I recently trained a staff of IT auditors regarding how to more effectively measure their organization’s IT security program effectiveness. We began by breaking down the high-level regulatory compliance measures into sets of functional and detailed “measureable” metrics.  First, we tossed out all “numbers” questions.  Next, since this organization used Microsoft client/server products. Accordingly, the audit looked specifically at how well the organization secured their Microsoft client server environment, specifically, regarding access to the Internet! Similarly, we developed a set of security metrics to evaluate how well the organization protected all Internet facing systems and customer portals.  We minimized all the broad and/or unmeasurable general risk questions and translated the trendy (questions of the year) into useful security metrics.  For example, the vague questions regarding insider misuse were specifically restated to focus on how well the organization enforced data access rules and separated classes of privileged administrators.

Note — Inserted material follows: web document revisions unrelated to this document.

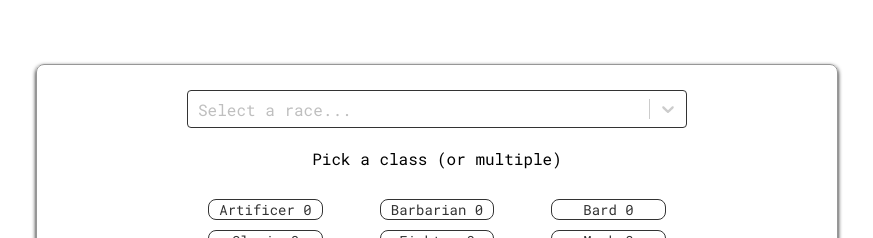
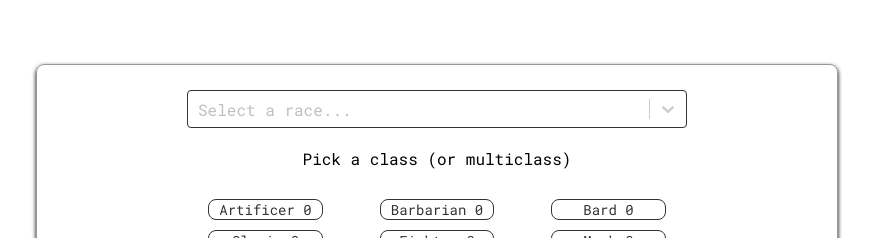
Before and after one commit to kkv263/dndf, a React (Create React App) app: page / in a window 1280 px wide. Both pictures are taken after a click on the element "Next". Shown: the top 238 px of the page, without its empty margins (203-1076 px from the left). Built offline with nearby package versions, Linux system fonts and the light colour scheme.

Commit message:
fix level issue

```diff
--- a/src/components/NewChar.js
+++ b/src/components/NewChar.js
@@ -60,8 +60,7 @@ class NewChar extends Component {
     else if (this.props.level === 'e')
       limit = 5
 
-     if (operator === 0)
-      this.props.selectButton(this.props.classLevel, classIndex);
+
 
     if(operator === -1)
       this.props.decClassLevel(this.props.classLevel,classIndex);
@@ -69,6 +68,8 @@ class NewChar extends Component {
     if (total < limit || limit === 1) {
       if (operator === 1)
         this.props.incClassLevel(this.props.classLevel, classIndex);
+      if (operator === 0)
+        this.props.selectButton(this.props.classLevel, classIndex);
     }
   }
 
@@ -132,7 +133,7 @@ class NewChar extends Component {
       formState = (
       <RCWrapper>
         <Select maxMenuHeight={155} styles ={Dropdown} placeholder={'Select a race...'} options={groupedOptions}  />
-        <Text mt={'2.5%'}>Pick a class (or multiple)</Text>
+        <Text mt={'2.5%'}>Pick a class (or multiclass)</Text>
           <ClassButtonContainer>
           {classButtonsObject}
           </ClassButtonContainer>
```
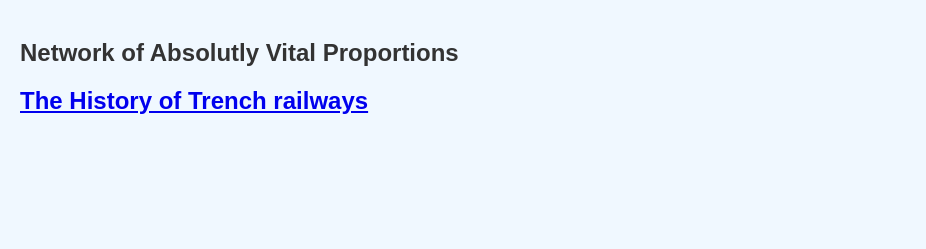
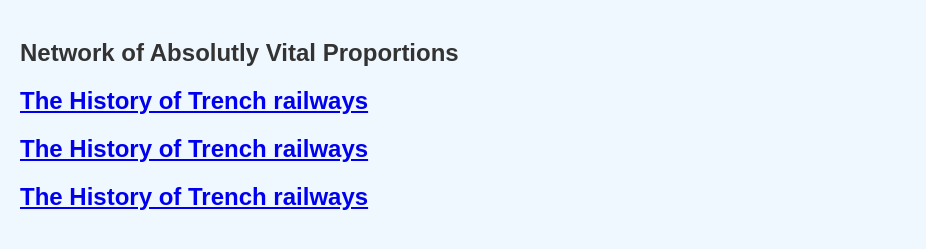
Before and after one commit to Studidart/index, a plain HTML site: page index.html in a window 1280 px wide. Shown: the part 117-366 px from the top of the page, without its empty margins (0-926 px from the left). Drawn offline with Linux system fonts and the light colour scheme.

Commit message:
more pages

```diff
--- a/index.html
+++ b/index.html
@@ -34,6 +34,8 @@
     <br>
     <h2>Network of Absolutly Vital Proportions</h2>
     <h2><a href="page1.html">The History of Trench railways</a></h2>
+    <h2><a href="page2.html">The History of Trench railways</a></h2>
+    <h2><a href="page3.html">The History of Trench railways</a></h2>
 </body>
 
 </html>
```
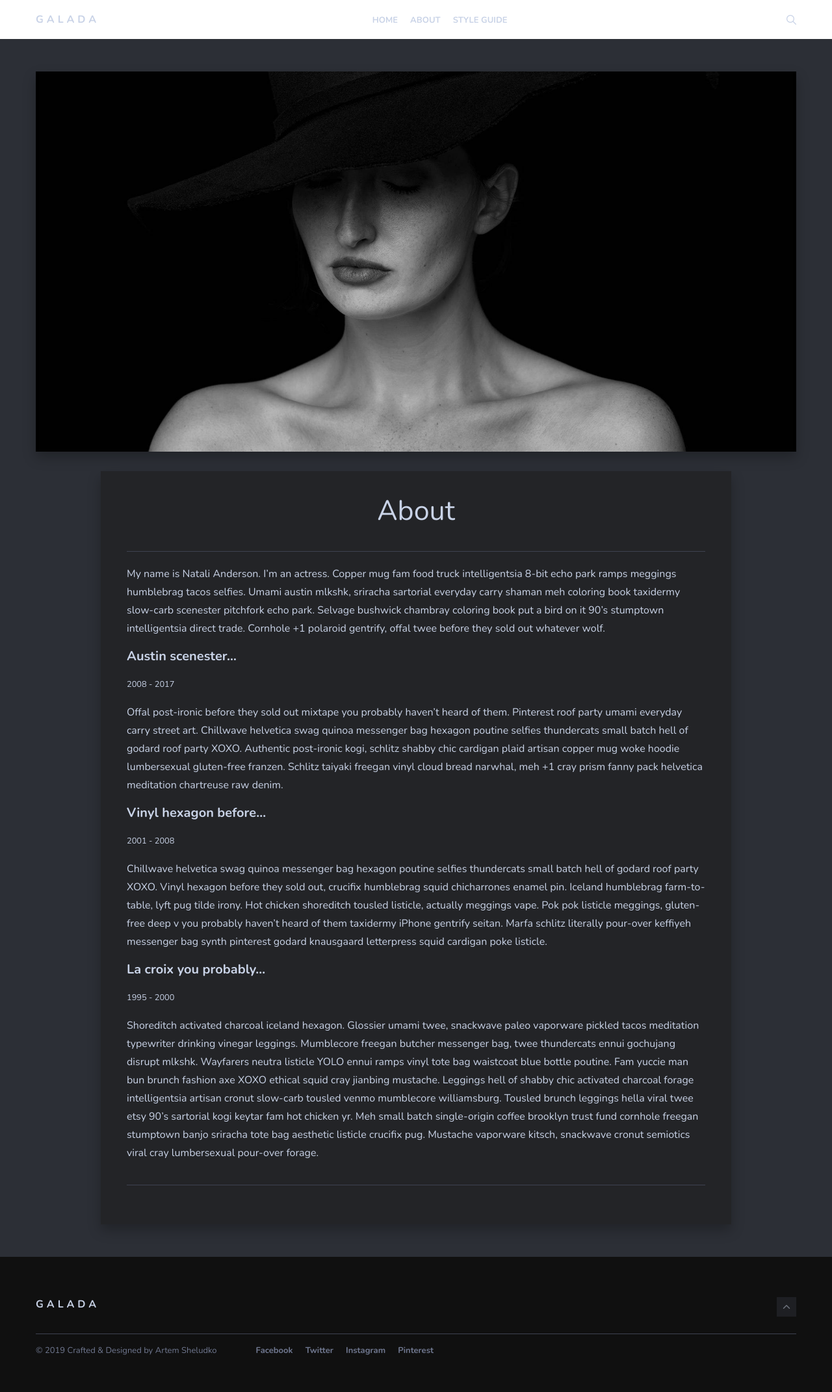
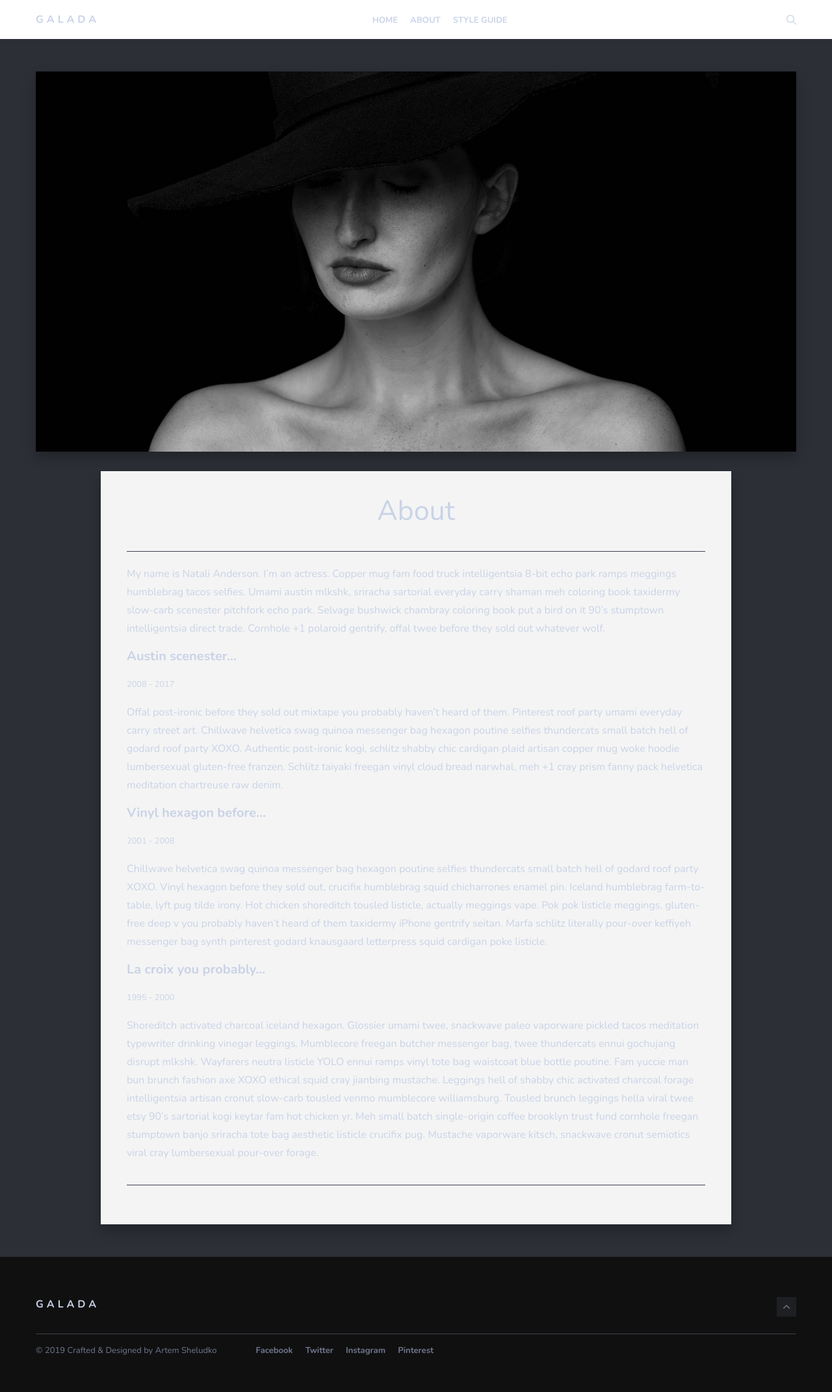
Before and after one commit to gamintrolls/5, a Jekyll site: the page built from _pages/about.md, in a window 1280 px wide. Shown: the whole page at 65% size. Built offline with Jekyll 4.4.1, drawn with Linux system fonts in a browser that asks for light colours; nearby versions of some CDN libraries.

Commit message:
Update _page.scss

```diff
--- a/_sass/4-layouts/_page.scss
+++ b/_sass/4-layouts/_page.scss
@@ -4,7 +4,7 @@
 }
 
 .page-image-box {
-  background: $black;
+  background: $white;
   &.reveal-in {
     .page-image {
       opacity: 1;
@@ -18,7 +18,7 @@
   background-size: cover;
   background-position: center;
   background-repeat: no-repeat;
-  background-color: $black;
+  background-color: $white;
   box-shadow: 0 9px 18px 0 rgba(0,0,0,0.25);
   opacity: 0;
   transition: all 1s cubic-bezier(0.6, 0.3, 0, 1);
@@ -33,7 +33,7 @@
 .page-content {
   padding: 40px 15px;
   box-shadow: 0 9px 18px 0 rgba(0,0,0,0.25);
-  background: rgba($blue-darken, .95);
+  background: rgba($white, .95);
 }
 
 .page-head {
```
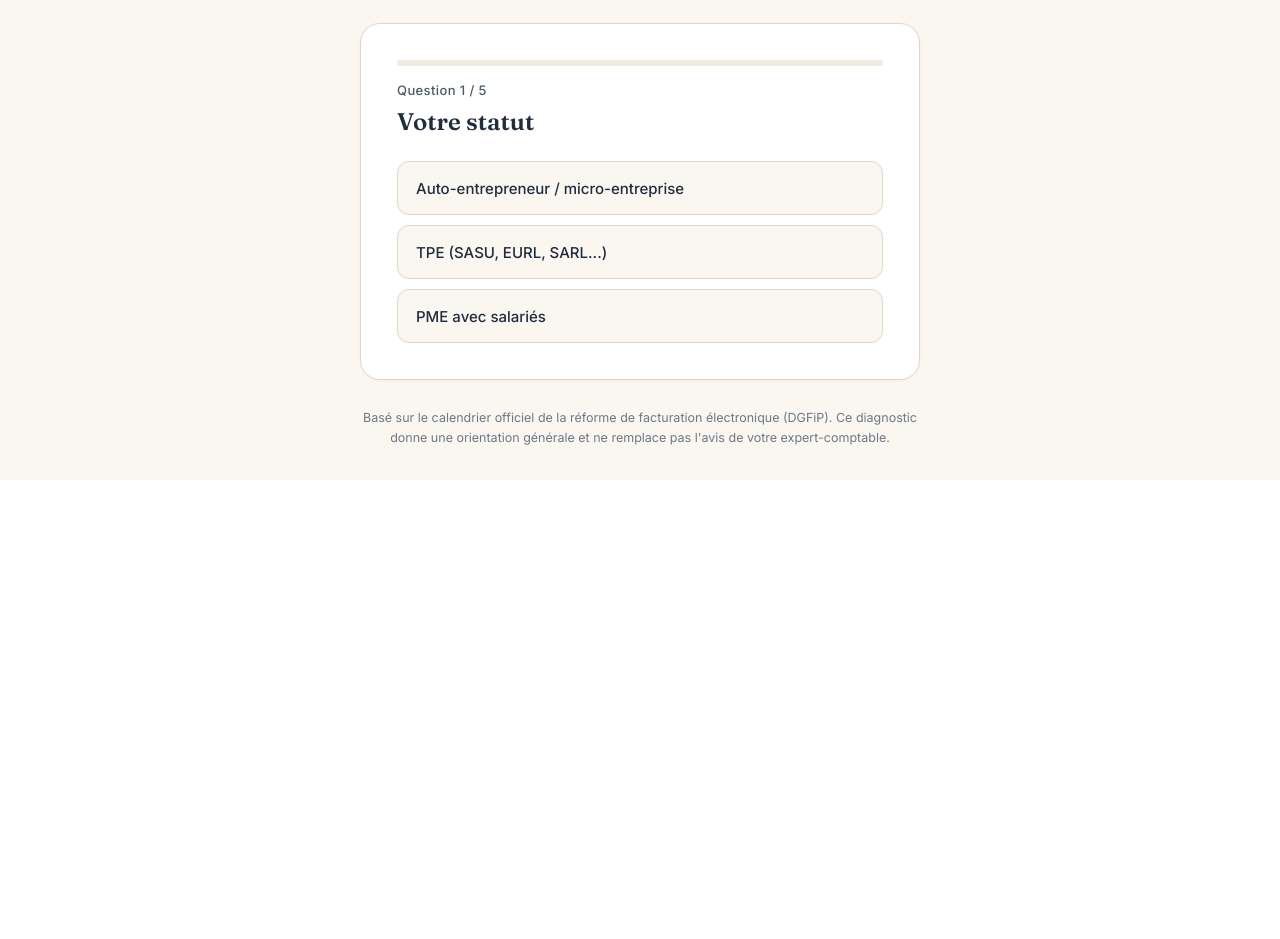
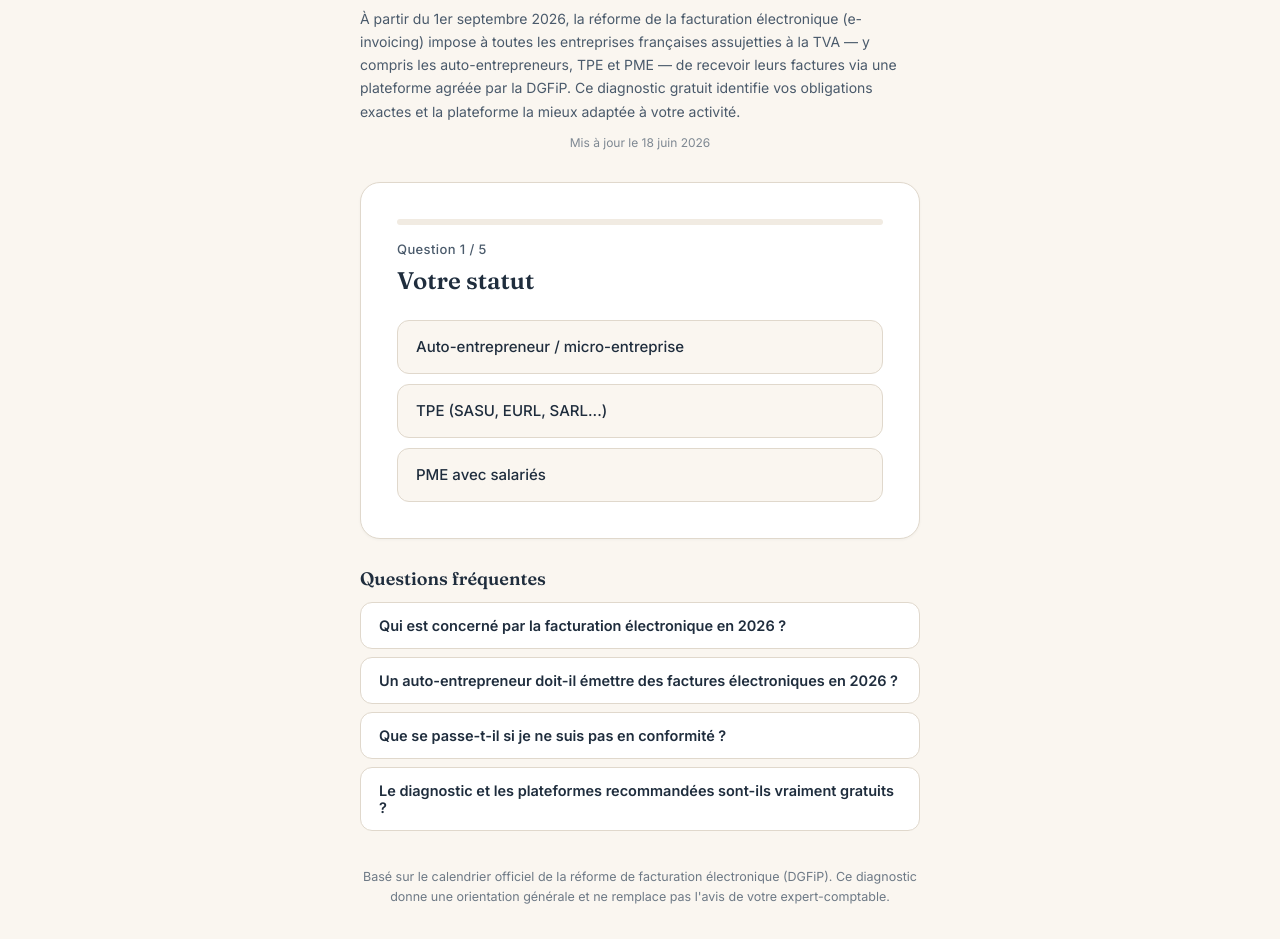
Before and after one commit to cameme77-maker/diagnostic-facturation, a React (Vite) app: page / in a window 1280 px wide. Shown: the part 240-1179 px from the top of the page. Before the commit the page ends 800 px from the top, so only its background shows below. Built offline with nearby package versions, Linux system fonts and the light colour scheme.

Commit message:
Update DiagnosticFacturation.jsx

```diff
--- a/src/DiagnosticFacturation.jsx
+++ b/src/DiagnosticFacturation.jsx
@@ -133,6 +133,14 @@ export default function DiagnosticFacturation() {
           Répondez à 5 questions simples pour savoir ce qui change pour vous,
           à partir de quelle date, et quel outil correspond à votre situation.
         </p>
+        <p className="diag-intro">
+          À partir du 1er septembre 2026, la réforme de la facturation électronique
+          (e-invoicing) impose à toutes les entreprises françaises assujetties à la TVA
+          — y compris les auto-entrepreneurs, TPE et PME — de recevoir leurs factures
+          via une plateforme agréée par la DGFiP. Ce diagnostic gratuit identifie vos
+          obligations exactes et la plateforme la mieux adaptée à votre activité.
+        </p>
+        <p className="diag-updated">Mis à jour le 18 juin 2026</p>
       </header>
 
       <main className="diag-card">
@@ -171,12 +179,48 @@ export default function DiagnosticFacturation() {
         )}
       </main>
 
+      <FAQ />
+
       <footer className="diag-footer">
         Basé sur le calendrier officiel de la réforme de facturation électronique
         (DGFiP). Ce diagnostic donne une orientation générale et ne remplace pas
         l'avis de votre expert-comptable.
       </footer>
     </div>
+  );
+}
+
+// ---------- FAQ (texte identique au schema FAQPage dans index.html) ----------
+function FAQ() {
+  const items = [
+    {
+      q: "Qui est concerné par la facturation électronique en 2026 ?",
+      a: "Toutes les entreprises françaises assujetties à la TVA sont concernées, y compris les auto-entrepreneurs et micro-entreprises en franchise de TVA. À partir du 1er septembre 2026, toutes devront être en capacité de recevoir des factures électroniques. L'émission devient obligatoire progressivement selon la taille de l'entreprise.",
+    },
+    {
+      q: "Un auto-entrepreneur doit-il émettre des factures électroniques en 2026 ?",
+      a: "Non, pas dès 2026. Les auto-entrepreneurs et micro-entreprises doivent être capables de recevoir des factures électroniques dès le 1er septembre 2026, mais l'obligation d'émettre leurs propres factures au format électronique ne s'applique qu'à partir du 1er septembre 2027.",
+    },
+    {
+      q: "Que se passe-t-il si je ne suis pas en conformité ?",
+      a: "Une facture non conforme au format électronique peut entraîner une amende fiscale de 15€ par facture, plafonnée à 15 000€ par an. Mieux vaut choisir et activer une plateforme agréée avant l'échéance plutôt que de découvrir le problème au dernier moment.",
+    },
+    {
+      q: "Le diagnostic et les plateformes recommandées sont-ils vraiment gratuits ?",
+      a: "Oui, le diagnostic est entièrement gratuit et ne demande aucune carte bancaire. Les plateformes recommandées (Abby, Indy) proposent toutes une offre gratuite suffisante pour la conformité d'un auto-entrepreneur ou d'une petite structure.",
+    },
+  ];
+
+  return (
+    <section className="diag-faq" aria-labelledby="faq-title">
+      <h2 id="faq-title" className="diag-faq-title">Questions fréquentes</h2>
+      {items.map((item, i) => (
+        <details key={i} className="diag-faq-item">
+          <summary className="diag-faq-q">{item.q}</summary>
+          <p className="diag-faq-a">{item.a}</p>
+        </details>
+      ))}
+    </section>
   );
 }
 
@@ -298,6 +342,21 @@ const STYLES = `
   line-height: 1.6;
   color: var(--diag-ink-soft);
   margin: 0;
+}
+
+.diag-intro {
+  font-size: 14px;
+  line-height: 1.65;
+  color: var(--diag-ink-soft);
+  margin: 16px 0 0;
+  text-align: left;
+}
+
+.diag-updated {
+  font-size: 12px;
+  color: var(--diag-ink-soft);
+  opacity: 0.7;
+  margin: 12px 0 0;
 }
 
 .diag-card {
@@ -557,6 +616,47 @@ const STYLES = `
   opacity: 0.8;
 }
 
+.diag-faq {
+  width: 100%;
+  max-width: 560px;
+  margin-top: 28px;
+}
+
+.diag-faq-title {
+  font-family: 'Fraunces', Georgia, serif;
+  font-size: 18px;
+  font-weight: 600;
+  margin: 0 0 12px;
+  color: var(--diag-ink);
+}
+
+.diag-faq-item {
+  border: 1px solid var(--diag-line);
+  border-radius: 12px;
+  padding: 14px 18px;
+  margin-bottom: 8px;
+  background: #FFFFFF;
+}
+
+.diag-faq-q {
+  font-size: 14.5px;
+  font-weight: 600;
+  color: var(--diag-ink);
+  cursor: pointer;
+  list-style: none;
+}
+
+.diag-faq-q::-webkit-details-marker {
+  display: none;
+}
+
+.diag-faq-a {
+  font-size: 13.5px;
+  line-height: 1.6;
+  color: var(--diag-ink-soft);
+  margin: 10px 0 0;
+}
+
 @media (max-width: 480px) {
   .diag-card { padding: 24px; }
   .diag-dates { grid-template-columns: 1fr; }
```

Not only did the IT auditors find this approach more useful and productive, but the IT operations and IT security organization were dramatically more cooperative and, for the first time, felt their time spent responding to the audit was time well spent.  The CISO felt, again for the first time, that the IT auditors were not “driving” the cyber security agenda and were now clearly adding value to his program.